First and foremost, it is imperative to find a way for buyers to confirm that they have received the service or ‘item.’ eBay does not allow sellers to list items that buyers cannot confirm that they have received. Examples of such items include a ghost in a jar or other haunted items.
Personal advice or coaching as well as website traffic driving services are not permitted to be sold on eBay. Perhaps less surprisingly, escort and dating services are banned as well.
Digital products can only be sold by pre-approved sellers who have complied with an extensive list of terms and conditions. Verification of ownership is required or proof that the seller has authorization to legally offer and sell the electronically delivered goods.
Sellers should be careful to avoid intellectual property infringement, as protected by the VeRO program. While it is true that all sellers have to adhere to VeRO policies, they can be easier to forget when selling intangible items.
The second biggest issue is that of seller protection. eBay categorically does not provide any kind of seller protection for services, digital products or intangible goods.
The situation on PayPal is similar, with services, digital products and intangible items also being specifically excluded from their Seller Protection program.
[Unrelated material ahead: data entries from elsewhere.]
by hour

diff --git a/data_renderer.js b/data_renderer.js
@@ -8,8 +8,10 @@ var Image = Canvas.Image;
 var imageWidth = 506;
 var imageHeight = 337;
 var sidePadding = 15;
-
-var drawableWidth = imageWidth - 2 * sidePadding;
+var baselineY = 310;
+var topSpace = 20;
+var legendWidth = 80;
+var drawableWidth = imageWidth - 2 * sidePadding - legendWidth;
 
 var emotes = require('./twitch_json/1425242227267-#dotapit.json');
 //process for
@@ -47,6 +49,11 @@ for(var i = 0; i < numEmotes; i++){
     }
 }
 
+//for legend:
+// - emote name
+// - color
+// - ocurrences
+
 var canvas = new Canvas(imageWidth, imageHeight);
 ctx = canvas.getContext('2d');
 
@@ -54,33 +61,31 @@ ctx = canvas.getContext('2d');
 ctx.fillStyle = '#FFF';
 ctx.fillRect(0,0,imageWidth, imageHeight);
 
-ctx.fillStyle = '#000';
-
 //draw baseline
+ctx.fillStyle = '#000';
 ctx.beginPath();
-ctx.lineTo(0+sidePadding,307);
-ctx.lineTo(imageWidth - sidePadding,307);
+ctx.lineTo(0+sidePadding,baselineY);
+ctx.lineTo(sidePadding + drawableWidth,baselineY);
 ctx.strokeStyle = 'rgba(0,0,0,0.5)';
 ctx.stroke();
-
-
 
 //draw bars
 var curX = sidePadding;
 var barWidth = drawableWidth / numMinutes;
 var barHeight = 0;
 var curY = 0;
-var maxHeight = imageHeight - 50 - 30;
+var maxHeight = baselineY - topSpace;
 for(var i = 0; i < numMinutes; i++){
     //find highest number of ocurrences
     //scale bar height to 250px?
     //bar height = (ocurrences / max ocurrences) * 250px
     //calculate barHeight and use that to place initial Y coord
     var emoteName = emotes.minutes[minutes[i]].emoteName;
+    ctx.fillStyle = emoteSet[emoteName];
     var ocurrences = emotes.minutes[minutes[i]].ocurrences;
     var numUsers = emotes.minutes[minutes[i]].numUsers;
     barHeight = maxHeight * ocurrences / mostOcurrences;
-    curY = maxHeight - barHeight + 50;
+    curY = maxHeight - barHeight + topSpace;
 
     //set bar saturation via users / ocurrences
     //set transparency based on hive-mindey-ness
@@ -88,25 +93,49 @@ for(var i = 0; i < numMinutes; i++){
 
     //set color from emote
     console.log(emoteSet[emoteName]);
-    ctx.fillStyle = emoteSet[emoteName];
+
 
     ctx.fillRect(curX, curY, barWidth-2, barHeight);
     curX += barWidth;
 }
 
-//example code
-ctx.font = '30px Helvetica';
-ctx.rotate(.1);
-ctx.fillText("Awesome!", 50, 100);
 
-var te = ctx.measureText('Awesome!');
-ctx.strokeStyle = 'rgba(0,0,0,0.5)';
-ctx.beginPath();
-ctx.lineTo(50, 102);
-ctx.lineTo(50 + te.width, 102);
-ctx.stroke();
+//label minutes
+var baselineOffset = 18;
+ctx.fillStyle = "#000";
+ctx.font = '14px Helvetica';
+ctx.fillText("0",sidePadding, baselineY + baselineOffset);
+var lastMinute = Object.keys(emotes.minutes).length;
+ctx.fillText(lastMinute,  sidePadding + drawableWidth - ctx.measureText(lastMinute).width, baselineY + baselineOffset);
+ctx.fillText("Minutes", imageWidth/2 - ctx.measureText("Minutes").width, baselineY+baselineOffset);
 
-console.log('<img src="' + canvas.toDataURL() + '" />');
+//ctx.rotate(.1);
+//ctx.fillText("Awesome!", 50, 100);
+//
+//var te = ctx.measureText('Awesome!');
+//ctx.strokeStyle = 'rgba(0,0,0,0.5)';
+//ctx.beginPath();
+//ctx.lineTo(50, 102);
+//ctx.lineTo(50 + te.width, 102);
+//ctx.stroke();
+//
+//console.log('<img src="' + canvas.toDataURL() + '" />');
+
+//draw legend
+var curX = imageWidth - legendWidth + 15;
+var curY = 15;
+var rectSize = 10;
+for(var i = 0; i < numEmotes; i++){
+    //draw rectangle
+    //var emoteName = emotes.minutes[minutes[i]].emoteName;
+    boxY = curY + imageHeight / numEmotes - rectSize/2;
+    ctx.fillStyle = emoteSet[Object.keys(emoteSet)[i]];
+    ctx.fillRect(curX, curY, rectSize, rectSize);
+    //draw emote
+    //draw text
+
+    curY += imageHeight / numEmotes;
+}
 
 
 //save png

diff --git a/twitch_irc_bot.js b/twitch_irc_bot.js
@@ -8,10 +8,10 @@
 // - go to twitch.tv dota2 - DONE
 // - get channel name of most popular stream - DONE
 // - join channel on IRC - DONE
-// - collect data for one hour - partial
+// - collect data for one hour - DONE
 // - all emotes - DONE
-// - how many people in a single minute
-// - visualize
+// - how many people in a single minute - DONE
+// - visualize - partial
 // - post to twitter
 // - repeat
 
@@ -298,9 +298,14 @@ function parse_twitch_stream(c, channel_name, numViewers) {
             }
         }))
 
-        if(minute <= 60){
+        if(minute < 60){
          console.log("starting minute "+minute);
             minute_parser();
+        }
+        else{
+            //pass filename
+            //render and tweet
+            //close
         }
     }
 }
Simply put, if you sell something that is considered to be a service, digital product or intangible and the transaction goes wrong, eBay will not help. If the payment is processed through PayPal, there is also no chance for assistance there either.
Keep in mind that selling intangible items can come with unique challenges. Listing creation, for example, usually focuses on item specifics and photographs. The eBay Feedback and seller performance system were both created with physical items in mind.
Buyer expectations and experience
The third issue relates to buyers. Selling intangible goods and services can be a difficult prospect even in traditional retail marketplaces. Buyers are, however, more familiar with buying these kinds of products offline.
In addition, eBay is known best for being an online marketplace for second hand goods. While there is an ongoing marketing program to encourage buyers to think of eBay when buying new products too, this does not highlight services and intangible items.
Like sellers, buyers are also not protected when buying intangible items on eBay. The Money Back Guarantee specifically excludes items in certain categories, which includes services, intangible goods and digital content.
These factors could be a crucial barrier for sellers attempting to sell these kind of items on eBay.
Is it worth selling intangible goods and services on eBay?
Based on the lack of protection if something goes wrong, most experienced eBay sellers would say no to this question. Selling intangible goods online is already somewhat risky but this danger is elevated when using a platform that is not designed for it.
Primarily known and used to sell tangible items, eBay is not the ideal online marketplace for selling services and nonphysical products. In addition to the problem of buyers not accustomed to such items being sold, there is no protection for sellers if something goes wrong.
For some people, however, the billion dollar marketplace that eBay provides is too lucrative to set aside. In this case, the seller should tread carefully, consider low priced items only and be prepared to pivot their marketing plan if needed.
Do you sell any intangible items on eBay? Tell us about your business in the comments below